What to do: Return all lines below containing the word "output".

== Segment start ==

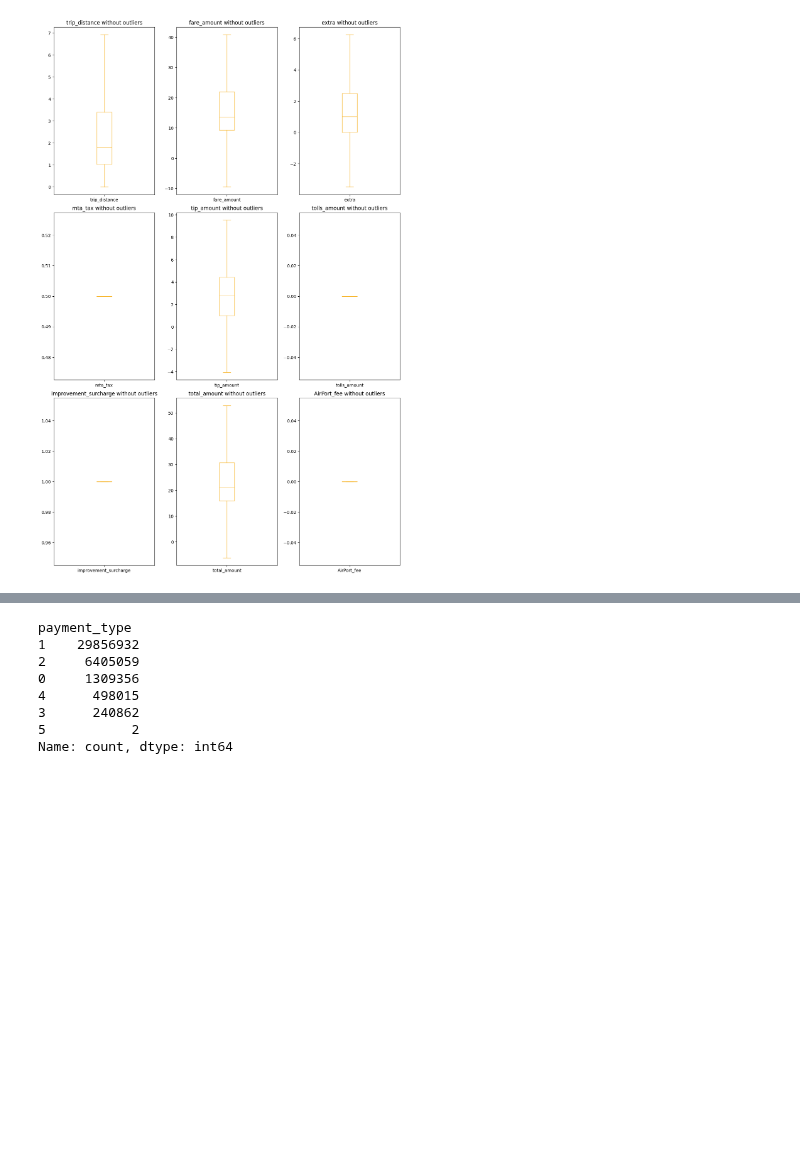
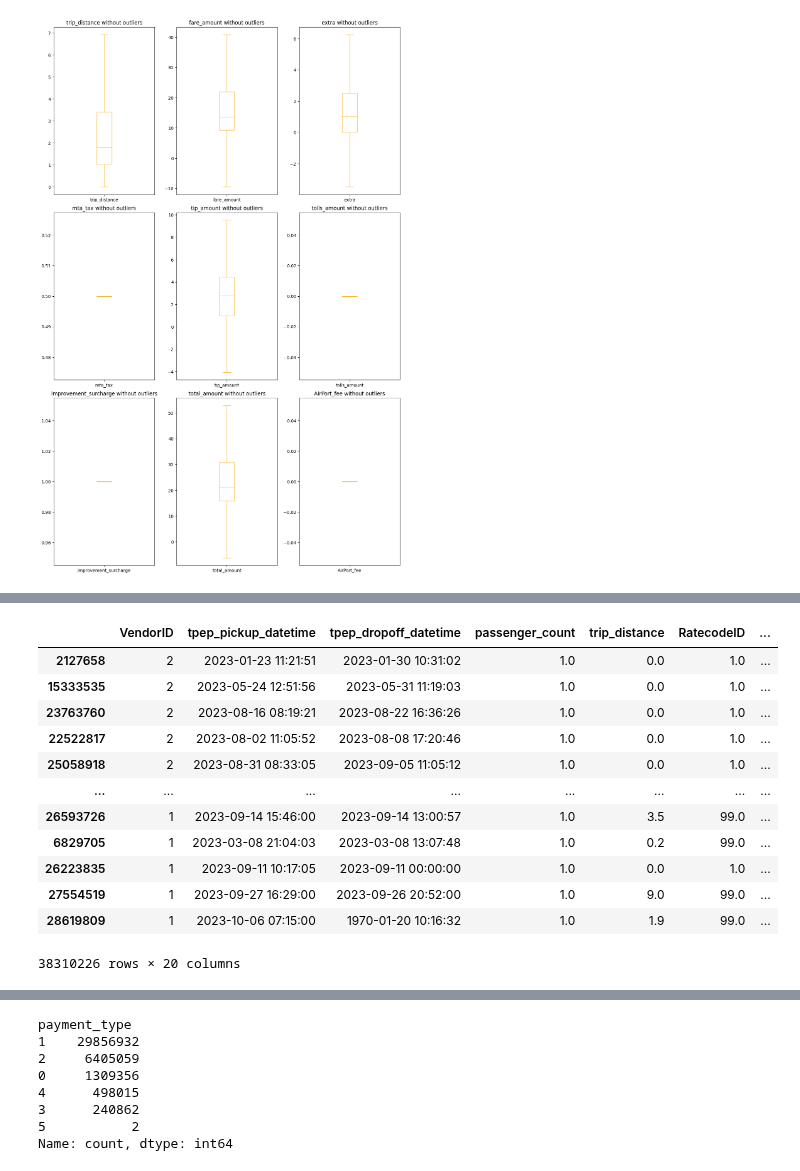
Before and after one commit to YuliaVK/Data-Analytics, a Jupyter notebook: NYC_taxi/notebooks/EDA.ipynb, the cells around one changed output, grey strips where cells are left out. Cells and saved outputs as stored; diff of their text form; code cells hidden in the pictures; blank space fills up the shorter version.

Commit message:
travel time analysyis

```diff
--- a/NYC_taxi/notebooks/EDA.ipynb
+++ b/NYC_taxi/notebooks/EDA.ipynb
@@ -303,0 +306,18 @@ plt.show()
+# %%
+merged_data['travel_time'] = merged_data['tpep_dropoff_datetime'] - merged_data['tpep_pickup_datetime']
+travel_time_sorted = merged_data.sort_values(['travel_time'], ascending=False)
+travel_time_sorted
+# %% [output]
+|  | VendorID | tpep_pickup_datetime | tpep_dropoff_datetime | passenger_count | trip_distance | RatecodeID | ... |
+| 2127658 | 2 | 2023-01-23 11:21:51 | 2023-01-30 10:31:02 | 1.0 | 0.0 | 1.0 | ... |
+| 15333535 | 2 | 2023-05-24 12:51:56 | 2023-05-31 11:19:03 | 1.0 | 0.0 | 1.0 | ... |
+| 23763760 | 2 | 2023-08-16 08:19:21 | 2023-08-22 16:36:26 | 1.0 | 0.0 | 1.0 | ... |
+| 22522817 | 2 | 2023-08-02 11:05:52 | 2023-08-08 17:20:46 | 1.0 | 0.0 | 1.0 | ... |
+| 25058918 | 2 | 2023-08-31 08:33:05 | 2023-09-05 11:05:12 | 1.0 | 0.0 | 1.0 | ... |
+| ... | ... | ... | ... | ... | ... | ... | ... |
+| 26593726 | 1 | 2023-09-14 15:46:00 | 2023-09-14 13:00:57 | 1.0 | 3.5 | 99.0 | ... |
+| 6829705 | 1 | 2023-03-08 21:04:03 | 2023-03-08 13:07:48 | 1.0 | 0.2 | 99.0 | ... |
+| 26223835 | 1 | 2023-09-11 10:17:05 | 2023-09-11 00:00:00 | 1.0 | 0.0 | 1.0 | ... |
+| 27554519 | 1 | 2023-09-27 16:29:00 | 2023-09-26 20:52:00 | 1.0 | 9.0 | 99.0 | ... |
+| 28619809 | 1 | 2023-10-06 07:15:00 | 1970-01-20 10:16:32 | 1.0 | 1.9 | 99.0 | ... |
+38310226 rows × 20 columns
```
Also changed, not shown: parts of 5 cells of this notebook.
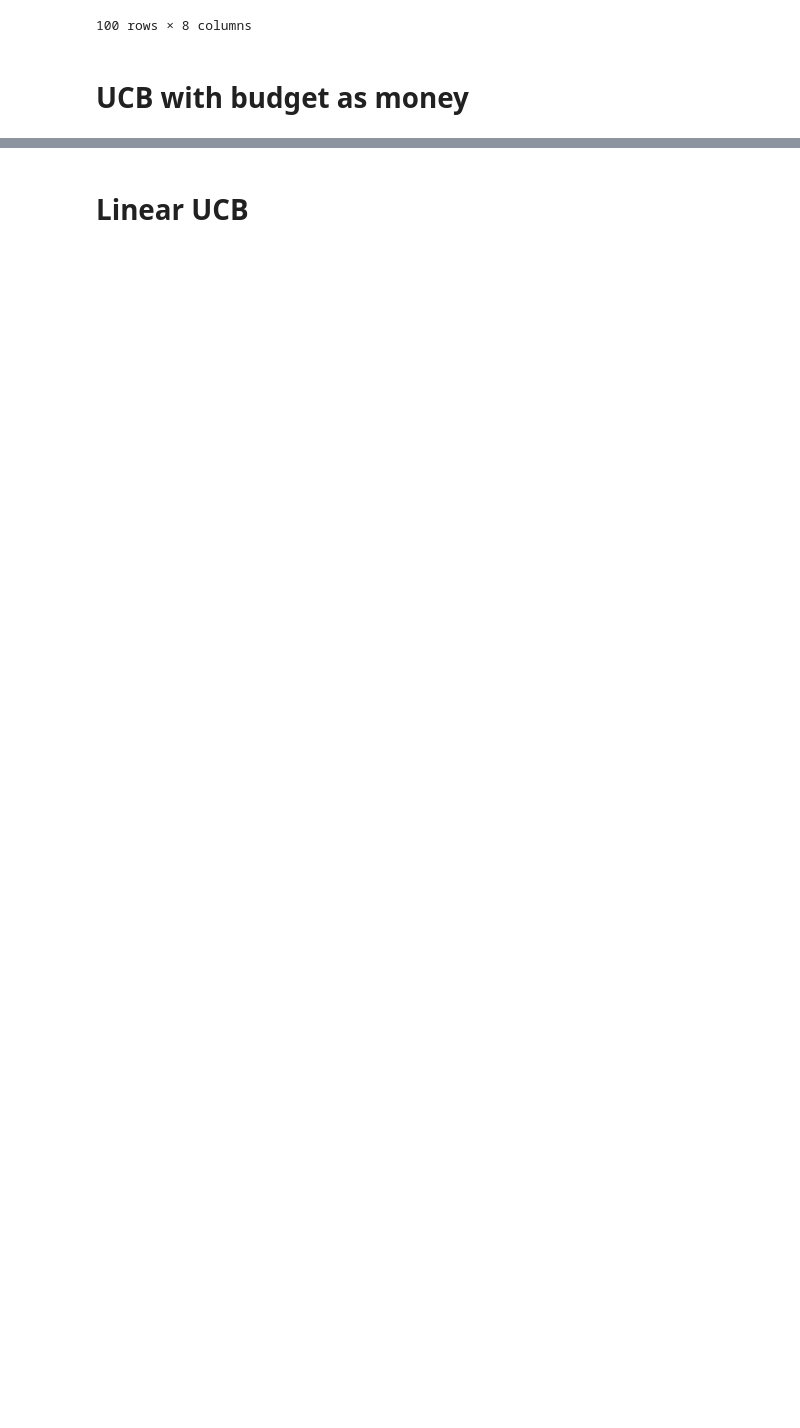
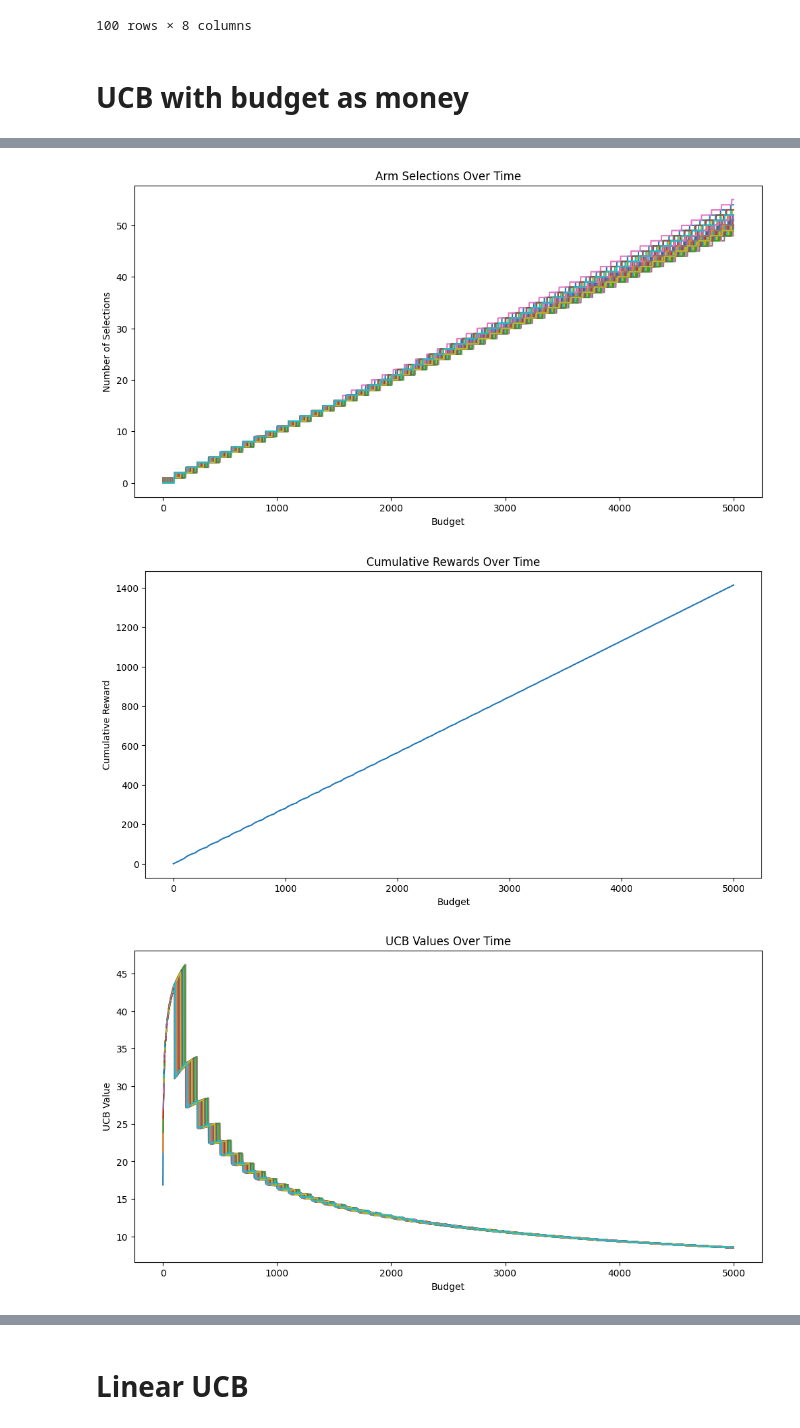
Before and after one commit to nisharathod231/Sustainable-Agriculture-Practices-Recommender, a Jupyter notebook: models/UCB.ipynb, the cells around one changed output, grey strips where cells are left out. Drawn from its saved outputs; the diff is of its cells as text; code cells hidden in the pictures; blank space fills up the shorter version.

```diff
--- a/models/UCB.ipynb
+++ b/models/UCB.ipynb
@@ -131,5 +121,9 @@ local_crops_df_updated_forbudget
 100 rows × 10 columns
 # %%
+def observe_reward(data, crop_index):
+    return data.loc[crop_index, 'normalized_reward']
+
+
 def ucb_algorithm_budget(data, farmer_preferences, alpha):
     total_crops = len(data)  # Number of crops in the dataset
     farmer_budget = farmer_preferences.get('budget', 0)  # Farmer's budget from preferences
@@ -145,7 +139,7 @@ def ucb_algorithm_budget(data, farmer_preferences, alpha):
 
     # UCB algorithm
     cumulative_reward = 0  # Track cumulative reward over time
-    for round_num in range(1, farmer_budget + 1):  # Use farmer's budget as number of rounds
+    for round_num in range(1, 5000):  # Use farmer's budget as number of rounds
         # Calculate UCB values for each crop
         for crop_index in range(total_crops):
             crop_budget = data.loc[crop_index, 'budget']
@@ -156,7 +150,7 @@ def ucb_algorithm_budget(data, farmer_preferences, alpha):
                 ucb_values[crop_index] = np.inf  # Initial exploration (infinity)
             else:
                 avg_reward = sums_of_rewards[crop_index] / num_selections[crop_index]
-                delta_i = np.sqrt((alpha * np.log(round_num)) / num_selections[crop_index])
+                delta_i = alpha * np.sqrt((np.log(round_num)) / num_selections[crop_index])
                 ucb_values[crop_index] = avg_reward + delta_i
 
             # Track UCB values over time
@@ -165,18 +159,18 @@ def ucb_algorithm_budget(data, farmer_preferences, alpha):
         # Select the crop with the highest UCB value within the farmer's budget
         crop_selected = np.argmax(ucb_values)
         # Get the normalized reward for the selected crop
-        normalized_reward = data.loc[crop_selected, 'normalized_reward']
+        observed_reward = observe_reward(data, crop_selected)
 
         # Update the selections and rewards
         num_selections[crop_selected] += 1
-        sums_of_rewards[crop_selected] += normalized_reward
+        sums_of_rewards[crop_selected] += observed_reward
 
         # Track arm selections over time
         for i in range(total_crops):
             arm_selections_over_time[i].append(num_selections[i])
 
         # Update cumulative reward and track it over time
-        cumulative_reward += normalized_reward
+        cumulative_reward += observed_reward
         cumulative_rewards_over_time.append(cumulative_reward)
 
     # Prepare the output: crop indices and associated UCB values
@@ -191,26 +181,45 @@ arm_selections_over_time_imported, cumulative_rewards_over_time_imported, ucb_va
+# %%
+# Run the UCB algorithm for local crops
+alpha = 20 # You can adjust the alpha value as needed
+arm_selections_over_time_local, cumulative_rewards_over_time_local, ucb_values_over_time_local, local_results = ucb_algorithm_budget(local_crops_df_updated_forbudget, farmer_preferences, alpha)
+
+# Run the UCB algorithm for exotic crops
+arm_selections_over_time_exotic, cumulative_rewards_over_time_exotic, ucb_values_over_time_exotic, exotic_results = ucb_algorithm_budget(exotic_crops_df_updated_forbudget, farmer_preferences, alpha)
 # %%
 def plot_arm_selections(arm_selections, num_crops):
     plt.figure(figsize=(12, 6))
     for crop_index in range(num_crops):
         plt.plot(arm_selections[crop_index])
-    plt.xlabel('Round')
+    plt.xlabel('Budget')
     plt.ylabel('Number of Selections')
     plt.title('Arm Selections Over Time')
     plt.show()
 
 def plot_cumulative_rewards(cumulative_rewards):
     plt.figure(figsize=(12, 6))
     plt.plot(cumulative_rewards)
-    plt.xlabel('Round')
+    plt.xlabel('Budget')
     plt.ylabel('Cumulative Reward')
     plt.title('Cumulative Rewards Over Time')
     plt.show()
 
 def plot_ucb_values(ucb_values, num_crops):
     plt.figure(figsize=(12, 6))
     for crop_index in range(num_crops):
         plt.plot(ucb_values[crop_index])
-    plt.xlabel('Round')
+    plt.xlabel('Budget')
     plt.ylabel('UCB Value')
     plt.title('UCB Values Over Time')
     plt.show()
+
+plot_arm_selections(arm_selections_over_time_local, len(local_crops_df_updated_forbudget))
+plot_cumulative_rewards(cumulative_rewards_over_time_local)
+plot_ucb_values(ucb_values_over_time_local, len(local_crops_df_updated_forbudget))
+
+# Get the top 4 local crops and top 1 imported crop
+top_4_local_crops_indices = [index for index, _ in local_results[:4]]
+top_1_imported_crop_index = exotic_results[0][0]
+# %% [output]
+[figure, added]
+[figure, added]
+[figure, added]
```
Also changed, not shown: parts of 9 cells of this notebook.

== Segment end ==

Written response:
Before and after one commit to YuliaVK/Data-Analytics, a Jupyter notebook: NYC_taxi/notebooks/EDA.ipynb, the cells around one changed output, grey strips where cells are left out. Cells and saved outputs as stored; diff of their text form; code cells hidden in the pictures; blank space fills up the shorter version.
+# %% [output]
Before and after one commit to nisharathod231/Sustainable-Agriculture-Practices-Recommender, a Jupyter notebook: models/UCB.ipynb, the cells around one changed output, grey strips where cells are left out. Drawn from its saved outputs; the diff is of its cells as text; code cells hidden in the pictures; blank space fills up the shorter version.
     # Prepare the output: crop indices and associated UCB values
+# %% [output]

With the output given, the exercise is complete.